Hurricane Ivan Victims Making Plans As Tropical Storm Arlene Heads for Florida Panhandle
Don Sheldon makes his daily walk along the beach near Hollywood, Fla., as Tropical Storm Arlene strenghtens Friday, June 10, 2005. Sheldon said he has not seen such beach conditions since last year's hurricane season. (AP Photo/J. Pat Carter)
By BILL KACZOR Associated Press Writer
The Associated Press
PENSACOLA BEACH, Fla. Jun 11, 2005 Heavy rain drenched the Florida Panhandle early Saturday and heavy surf pounded beaches as Tropical Storm Arlene plodded toward the Gulf Coast, chasing a few weather-weary residents into shelters.

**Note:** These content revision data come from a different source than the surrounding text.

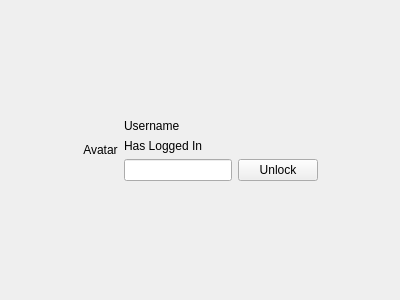
This is mainwindow.ui in ukui/ukui-screensaver as Qt 5 draws it before an edit. The edited form follows.
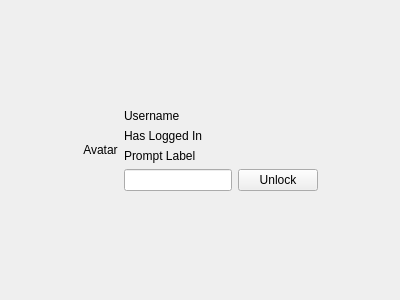
This is the edited form.

```diff
--- a/mainwindow.ui
+++ b/mainwindow.ui
@@ -100,6 +100,13 @@
            </property>
           </widget>
          </item>
+         <item>
+          <widget class="QLabel" name="lblPrompt">
+           <property name="text">
+            <string>Prompt Label</string>
+           </property>
+          </widget>
+         </item>
          <item>
           <layout class="QHBoxLayout" name="hLayoutPWD">
            <item>
```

The storm had wind blowing at a sustained 70 mph, and the National Hurricane Center posted a hurricane warning along 125 miles of coast from Pascagoula, Miss., to Destin in the western Florida Panhandle.
Meteorologists said there was a slight chance Arlene could build into a Category 1 hurricane by landfall, with its heaviest wind and rain north of the storm's center. The center of the storm was expected to hit the northern Gulf Coast during the mid to late afternoon, the hurricane center said.
"We anticipate that Arlene will probably stay at a very strong tropical storm this afternoon," Ben Nelson, Florida's state meteorologist, said Saturday afternoon. "Those warnings are up just in case."
Bob Garcia checked into a Red Cross shelter at Gulf Shores, Ala., with his son, Tommy.
Garcia said they live in a mobile home in Sommerdale, Ala., and there was "no sense in taking chances" with the possibility of tornados developing as the storm plowed ashore. He was one of only 13 people in the shelter Saturday morning.
One death had been blamed on the storm a Russian exchange student died after she was pulled from the rolling waves off Miami Beach Friday.
The worst fears were in the Florida Panhandle, still reeling from Hurricane Ivan nine months ago. Piles of debris, gutted homes and storm-damaged roofs covered by plastic blue tarps are vivid reminders of Ivan's wrath.
"I was pretty shocked to see how bad it still was," said tourist Roddy Rogers, 46, of Springfield, Mo. "I've been in third-world countries and it looks kind of like that in some places."
Officials urged thousands of people in low-lying areas of three Panhandle counties to evacuate, and people flocked to hardware stores to buy generators, flashlights and other hurricane supplies. At the Islander Package and Lounge in Pensacola Beach, a sign read "Here we go again."